49. Phase 4: The Pantanello Farmhouse (Keith Swift and Joseph Coleman Carter)

Part 7: The Cult (Joseph Coleman Carter)
50. The Development of the Sanctuary and the Cult: Phase 1a (600–550 BC)
51. The Development of the Sanctuary and the Cult: Phase 1b (550–500 BC)
52. The Development of the Sanctuary and the Cult: Phase 2a (500–480/470 BC)
53. The Sanctuary and Cult in the 5th Century BC: The Gap
54. The Development of the Sanctuary and the Cult: Phase 3 (400–320/300 BC))
55. The Other Sanctuary of Artemis in the Chora

Part 8: Data
56. Data Management and ARK (Jessica Trelogan and Lauren M. Jackson)
57. Matrices (Keith Swift)
58. Assemblages by Phase and Distribution (Keith Swift)

Notes:


1.   Many of these categories, including the Ionian cups and black-glaze pottery were presented in detail in Kara Nicholas’ doctoral dissertation, “Interpreting Religious Ritual in Magna Graecia: An Analysis of the Archaic and Classical Black Glaze Ceramics from the Rural Sanctuary at Pantanello (Metaponto)” (UCLA 1999), for which Carter served as an examiner. I was concerned that there was no acknowledgment of, or reference to, this important study.
2.   G. Postrioti, La stipe votiva del Tempio “E” di Metaponto, Rome 1996.
3.   M.G. Signore, “Relievi fittili con recumbente dal ceramic ai Metaponto,” Studi di Antichità 9, 1996, 299-360.
4.   F. De Stefano, “Il repertorio iconografico del santario di S. Biagio alla Venella (Metaponto) all’alba della colonia,” Antesteria 3, 157-169.

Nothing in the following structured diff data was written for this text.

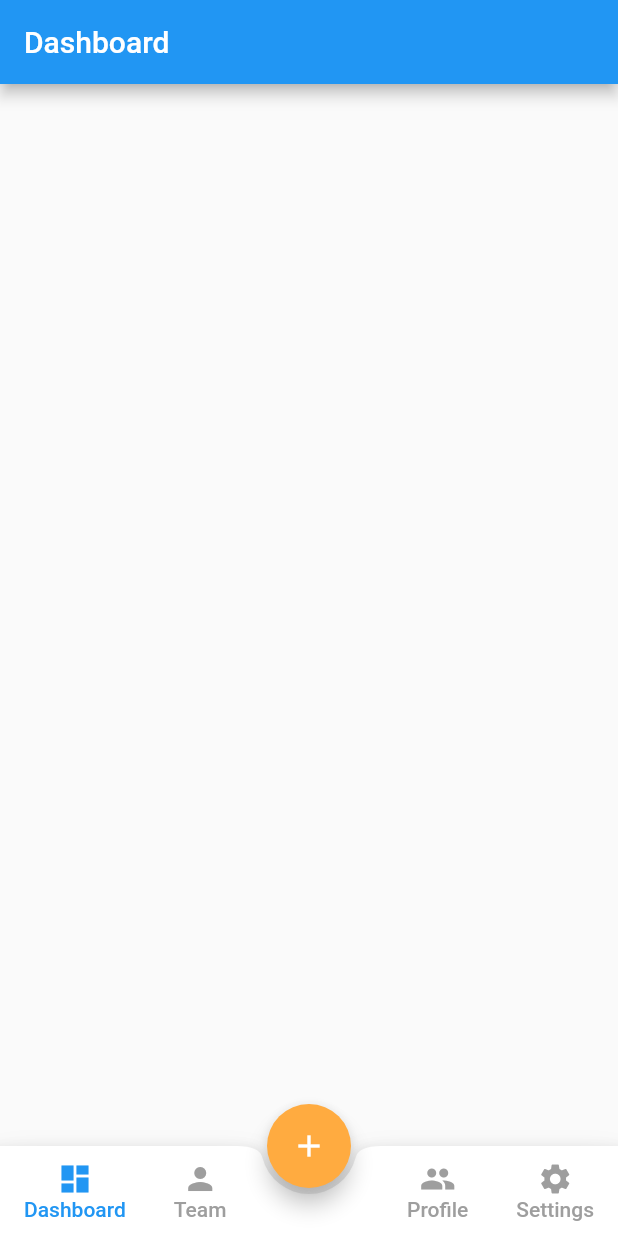
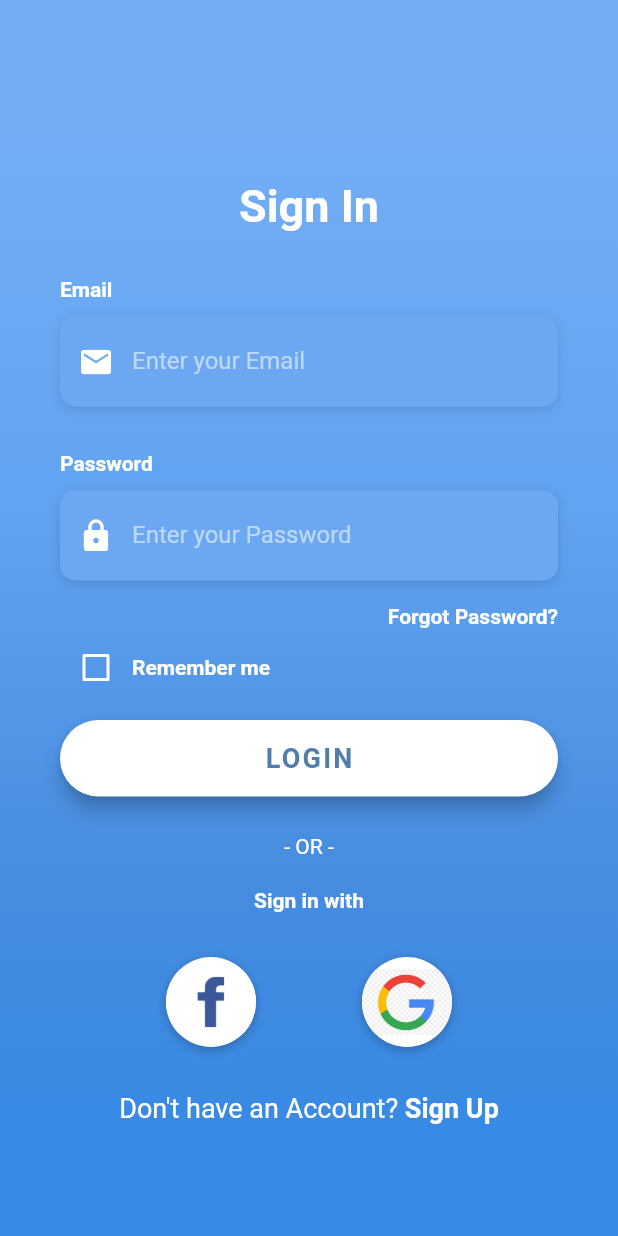
Before and after one commit to rocklyve/FUTracker, a Flutter app: the screen it shows after launch, on a phone screen of 412 x 824 dp. Run offline on Flutter 3.47's test engine with Material 2 defaults, Android fonts, the phone set to English and light mode, and no system bars; our stand-ins replace flutter_bloc, graphql_flutter; Roboto replaces fonts that are missing (OpenSans).

Commit message:
Make clean state

```diff
--- a/futracker/lib/main.dart
+++ b/futracker/lib/main.dart
@@ -1,11 +1,11 @@
-import 'package:FUTracker/ui/home.dart';
 import 'package:flutter/cupertino.dart';
 import 'package:flutter/material.dart';
-//
+import 'package:FUTracker/ui/login/login_screen.dart';
+
 void main() {
   runApp(MyApp());
 }
-//
+
 class MyApp extends StatelessWidget {
   @override
   Widget build(BuildContext context) {
@@ -15,7 +15,7 @@ class MyApp extends StatelessWidget {
         primarySwatch: Colors.blue,
         visualDensity: VisualDensity.adaptivePlatformDensity,
       ),
-          home: Home(),
+      home: LoginScreen(),
     );
   }
 }
--- a/futracker/lib/ui/dashboard.dart
+++ /dev/null
@@ -1,17 +0,0 @@
-import 'package:flutter/material.dart';
-
-class Dashboard extends StatefulWidget {
-  @override
-  _DashboardState createState() => _DashboardState();
-}
-
-class _DashboardState extends State<Dashboard> {
-  @override
-  Widget build(BuildContext context) {
-    return Scaffold(
-      appBar: AppBar(
-        title: Text('Dashboard'),
-      ),
-    );
-  }
-}
--- /dev/null
+++ b/futracker/lib/ui/dashboard/dashboard.dart
@@ -0,0 +1,32 @@
+import 'package:flutter/material.dart';
+import 'package:FUTracker/utilities/constants.dart';
+
+class Dashboard extends StatefulWidget {
+  @override
+  _DashboardState createState() => _DashboardState();
+}
+
+class _DashboardState extends State<Dashboard> {
+  @override
+  Widget build(BuildContext context) {
+    return Scaffold(
+      body: CustomScrollView(
+        slivers: <Widget>[
+          SliverAppBar(
+            title: Text("Dashboard"),
+            automaticallyImplyLeading: false,
+            expandedHeight: 200,
+            actions: <Widget>[Icon(Icons.notifications)],
+            bottom: PreferredSize(
+              preferredSize: Size.fromHeight(150),
+              child: Container(),
+            ),
+            shape: RoundedRectangleBorder(
+                borderRadius:
+                    BorderRadius.vertical(bottom: Radius.circular(50))),
+          )
+        ],
+      ),
+    );
+  }
+}
--- a/futracker/lib/ui/home.dart
+++ b/futracker/lib/ui/home.dart
@@ -1,6 +1,6 @@
 import 'package:flutter/cupertino.dart';
 import 'package:flutter/material.dart';
-import 'package:FUTracker/ui/dashboard.dart';
+import 'package:FUTracker/ui/dashboard/dashboard.dart';
 import 'package:FUTracker/ui/profile.dart';
 import 'package:FUTracker/ui/settings.dart';
 import 'package:FUTracker/ui/team.dart';
@@ -47,7 +47,6 @@ class _HomeState extends State<Home> {
           ],
         ));
   }
-
   MaterialButton _buildTeamTabButton() {
     return MaterialButton(
         minWidth: 40,
@@ -61,7 +60,7 @@ class _HomeState extends State<Home> {
           mainAxisAlignment: MainAxisAlignment.center,
           children: <Widget>[
             Icon(
-              Icons.person,
+              Icons.people,
               color: currentTab == 1 ? Colors.blue : Colors.grey,
             ),
             Text('Team',
@@ -84,7 +83,7 @@ class _HomeState extends State<Home> {
           mainAxisAlignment: MainAxisAlignment.center,
           children: <Widget>[
             Icon(
-              Icons.people,
+              Icons.person,
               color: currentTab == 2 ? Colors.blue : Colors.grey,
             ),
             Text('Profile',
@@ -117,6 +116,7 @@ class _HomeState extends State<Home> {
           ],
         ));
   }
+
   @override
   Widget build(BuildContext context) {
     return Scaffold(
--- /dev/null
+++ b/futracker/lib/ui/login/login_screen.dart
@@ -0,0 +1,316 @@
+import 'package:FUTracker/ui/home.dart';
+import 'package:flutter/material.dart';
+import 'package:flutter/services.dart';
+import 'package:FUTracker/utilities/constants.dart';
+
+class LoginScreen extends StatefulWidget {
+  @override
+  _LoginScreenState createState() => _LoginScreenState();
+}
+
+class _LoginScreenState extends State<LoginScreen> {
+  bool _rememberMe = false;
+
+  Widget _buildEmailTF() {
+    return Column(
+      crossAxisAlignment: CrossAxisAlignment.start,
+      children: <Widget>[
+        Text(
+          'Email',
+          style: kLabelStyle,
+        ),
+        SizedBox(height: 10.0),
+        Container(
+          alignment: Alignment.centerLeft,
+          decoration: kBoxDecorationStyle,
+          height: 60.0,
+          child: TextField(
+            keyboardType: TextInputType.emailAddress,
+            style: TextStyle(
+              color: Colors.white,
+              fontFamily: 'OpenSans',
+            ),
+            decoration: InputDecoration(
+              border: InputBorder.none,
+              contentPadding: EdgeInsets.only(top: 14.0),
+              prefixIcon: Icon(
+                Icons.email,
+                color: Colors.white,
+              ),
+              hintText: 'Enter your Email',
+              hintStyle: kHintTextStyle,
+            ),
+          ),
+        ),
+      ],
+    );
+  }
+
+  Widget _buildPasswordTF() {
+    return Column(
+      crossAxisAlignment: CrossAxisAlignment.start,
+      children: <Widget>[
+        Text(
+          'Password',
+          style: kLabelStyle,
+        ),
+        SizedBox(height: 10.0),
+        Container(
+          alignment: Alignment.centerLeft,
+          decoration: kBoxDecorationStyle,
+          height: 60.0,
+          child: TextField(
+            obscureText: true,
+            style: TextStyle(
+              color: Colors.white,
+              fontFamily: 'OpenSans',
+            ),
+            decoration: InputDecoration(
+              border: InputBorder.none,
+              contentPadding: EdgeInsets.only(top: 14.0),
+              prefixIcon: Icon(
+                Icons.lock,
+                color: Colors.white,
+              ),
+              hintText: 'Enter your Password',
+              hintStyle: kHintTextStyle,
+            ),
+          ),
+        ),
+      ],
+    );
+  }
+
+  Widget _buildForgotPasswordBtn() {
+    return Container(
+      alignment: Alignment.centerRight,
+      child: FlatButton(
+        onPressed: () => print('Forgot Password Button Pressed'),
+        padding: EdgeInsets.only(right: 0.0),
+        child: Text(
+          'Forgot Password?',
+          style: kLabelStyle,
+        ),
+      ),
+    );
+  }
+
+  Widget _buildRememberMeCheckbox() {
+    return Container(
+      height: 20.0,
+      child: Row(
+        children: <Widget>[
+          Theme(
+            data: ThemeData(unselectedWidgetColor: Colors.white),
+            child: Checkbox(
+              value: _rememberMe,
+              checkColor: Colors.green,
+              activeColor: Colors.white,
+              onChanged: (value) {
+                setState(() {
+                  _rememberMe = value;
+                });
+              },
+            ),
+          ),
+          Text(
+            'Remember me',
+            style: kLabelStyle,
+          ),
+        ],
+      ),
+    );
+  }
+
+  Widget _buildLoginBtn() {
+    return Container(
+      padding: EdgeInsets.symmetric(vertical: 25.0),
+      width: double.infinity,
+      child: RaisedButton(
+        elevation: 5.0,
+        onPressed: () {
+          print("login button pressed");
+          Navigator.push(context, MaterialPageRoute(builder: (context) => Home()));
+        },
+        padding: EdgeInsets.all(15.0),
+        shape: RoundedRectangleBorder(
+          borderRadius: BorderRadius.circular(30.0),
+        ),
+        color: Colors.white,
+        child: Text(
+          'LOGIN',
+          style: TextStyle(
+            color: Color(0xFF527DAA),
+            letterSpacing: 1.5,
+            fontSize: 18.0,
+            fontWeight: FontWeight.bold,
+            fontFamily: 'OpenSans',
+          ),
+        ),
+      ),
+    );
+  }
+
+  Widget _buildSignInWithText() {
+    return Column(
+      children: <Widget>[
+        Text(
+          '- OR -',
+          style: TextStyle(
+            color: Colors.white,
+            fontWeight: FontWeight.w400,
+          ),
+        ),
+        SizedBox(height: 20.0),
+        Text(
+          'Sign in with',
+          style: kLabelStyle,
+        ),
+      ],
+    );
+  }
+
+  Widget _buildSocialBtn(Function onTap, AssetImage logo) {
+    return GestureDetector(
+      onTap: onTap,
+      child: Container(
+        height: 60.0,
+        width: 60.0,
+        decoration: BoxDecoration(
+          shape: BoxShape.circle,
+          color: Colors.white,
+          boxShadow: [
+            BoxShadow(
+              color: Colors.black26,
+              offset: Offset(0, 2),
+              blurRadius: 6.0,
+            ),
+          ],
+          image: DecorationImage(
+            image: logo,
+          ),
+        ),
+      ),
+    );
+  }
+
+  Widget _buildSocialBtnRow() {
+    return Padding(
+      padding: EdgeInsets.symmetric(vertical: 30.0),
+      child: Row(
+        mainAxisAlignment: MainAxisAlignment.spaceEvenly,
+        children: <Widget>[
+          _buildSocialBtn(
+            () => print('Login with Facebook'),
+            AssetImage(
+              'assets/logos/facebook.jpg',
+            ),
+          ),
+          _buildSocialBtn(
+            () => print('Login with Google'),
+            AssetImage(
+              'assets/logos/google.jpg',
+            ),
+          ),
+        ],
+      ),
+    );
+  }
+
+  Widget _buildSignupBtn() {
+    return GestureDetector(
+      onTap: () => print('Sign Up Button Pressed'),
+      child: RichText(
+        text: TextSpan(
+          children: [
+            TextSpan(
+              text: 'Don\'t have an Account? ',
+              style: TextStyle(
+                color: Colors.white,
+                fontSize: 18.0,
+                fontWeight: FontWeight.w400,
+              ),
+            ),
+            TextSpan(
+              text: 'Sign Up',
+              style: TextStyle(
+                color: Colors.white,
+                fontSize: 18.0,
+                fontWeight: FontWeight.bold,
+              ),
+            ),
+          ],
+        ),
+      ),
+    );
+  }
+
+  @override
+  Widget build(BuildContext context) {
+    return Scaffold(
+      body: AnnotatedRegion<SystemUiOverlayStyle>(
+        value: SystemUiOverlayStyle.light,
+        child: GestureDetector(
+          onTap: () => FocusScope.of(context).unfocus(),
+          child: Stack(
+            children: <Widget>[
+              Container(
+                height: double.infinity,
+                width: double.infinity,
+                decoration: BoxDecoration(
+                  gradient: LinearGradient(
+                    begin: Alignment.topCenter,
+                    end: Alignment.bottomCenter,
+                    colors: [
+                      Color(0xFF73AEF5),
+                      Color(0xFF61A4F1),
+                      Color(0xFF478DE0),
+                      Color(0xFF398AE5),
+                    ],
+                    stops: [0.1, 0.4, 0.7, 0.9],
+                  ),
+                ),
+              ),
+              Container(
+                height: double.infinity,
+                child: SingleChildScrollView(
+                  physics: AlwaysScrollableScrollPhysics(),
+                  padding: EdgeInsets.symmetric(
+                    horizontal: 40.0,
+                    vertical: 120.0,
+                  ),
+                  child: Column(
+                    mainAxisAlignment: MainAxisAlignment.center,
+                    children: <Widget>[
+                      Text(
+                        'Sign In',
+                        style: TextStyle(
+                          color: Colors.white,
+                          fontFamily: 'OpenSans',
+                          fontSize: 30.0,
+                          fontWeight: FontWeight.bold,
+                        ),
+                      ),
+                      SizedBox(height: 30.0),
+                      _buildEmailTF(),
+                      SizedBox(
+                        height: 30.0,
+                      ),
+                      _buildPasswordTF(),
+                      _buildForgotPasswordBtn(),
+                      _buildRememberMeCheckbox(),
+                      _buildLoginBtn(),
+                      _buildSignInWithText(),
+                      _buildSocialBtnRow(),
+                      _buildSignupBtn(),
+                    ],
+                  ),
+                ),
+              )
+            ],
+          ),
+        ),
+      ),
+    );
+  }
+}
--- a/futracker/lib/ui/profile.dart
+++ b/futracker/lib/ui/profile.dart
@@ -11,6 +11,7 @@ class _ProfileState extends State<Profile> {
     return Scaffold(
       appBar: AppBar(
         title: Text('Profile'),
+        automaticallyImplyLeading: false,
       ),
     );
   }
--- a/futracker/lib/ui/settings.dart
+++ b/futracker/lib/ui/settings.dart
@@ -11,6 +11,7 @@ class _SettingsState extends State<Settings> {
     return Scaffold(
       appBar: AppBar(
         title: Text('Settings'),
+        automaticallyImplyLeading: false,
       ),
     );
   }
--- a/futracker/lib/ui/team.dart
+++ b/futracker/lib/ui/team.dart
@@ -1,4 +1,6 @@
+import 'package:FUTracker/utilities/constants.dart';
 import 'package:flutter/material.dart';
+import 'package:flutter_bloc/flutter_bloc.dart';
 
 class Team extends StatefulWidget {
   @override
@@ -7,10 +9,17 @@ class Team extends StatefulWidget {
 
 class _TeamState extends State<Team> {
   @override
+  void didUpdateWidget(Team oldWidget) {
+    super.didUpdateWidget(oldWidget);
+  }
+
+  @override
   Widget build(BuildContext context) {
     return Scaffold(
       appBar: AppBar(
         title: Text('Team'),
+        // elevation: 0.0, // no shadow
+        automaticallyImplyLeading: false,
       ),
     );
   }
--- /dev/null
+++ b/futracker/lib/uicomponents/message.dart
@@ -0,0 +1,16 @@
+import 'package:flutter/material.dart';
+
+class Message extends StatelessWidget {
+  final String message;
+
+  Message({this.message});
+
+  @override
+  Widget build(BuildContext context) {
+    return Expanded(
+      child: Center(
+        child: Text(message, textAlign: TextAlign.center,),
+      ),
+    );
+  }
+}
--- a/futracker/lib/utilities/constants.dart
+++ b/futracker/lib/utilities/constants.dart
@@ -22,3 +22,5 @@ final kBoxDecorationStyle = BoxDecoration(
     ),
   ],
 );
+
+final appBarTextStyle = TextStyle(color: Colors.black, fontSize: 24.0);
--- a/futracker/pubspec.yaml
+++ b/futracker/pubspec.yaml
@@ -28,6 +28,7 @@ dependencies:
   equatable: ^1.1.0
   meta: ^1.1.6
   intl: ^0.16.1
+  http: ^0.12.0+1
   charts_flutter: ^0.9.0
   flutter_secure_storage: ^3.3.3
 
@@ -55,6 +56,7 @@ flutter:
   assets:
     - assets/logos/
     - assets/images/
+    - assets/images/flags/
 
   # An image asset can refer to one or more resolution-specific "variants", see
   # https://flutter.dev/assets-and-images/#resolution-aware.
```
Also changed, not shown: futracker/lib/uicomponents/dashboard/box_element.dart (added). Lines whose indentation alone changed are shown as unchanged.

Read comments on this review or add a comment on the BMCR blog

Home
Read Latest
Archives
BMCR Blog
About BMCR
Review for BMCR
Commentaries
Support BMCR

BMCR, Bryn Mawr College, 101 N. Merion Ave., Bryn Mawr, PA 19010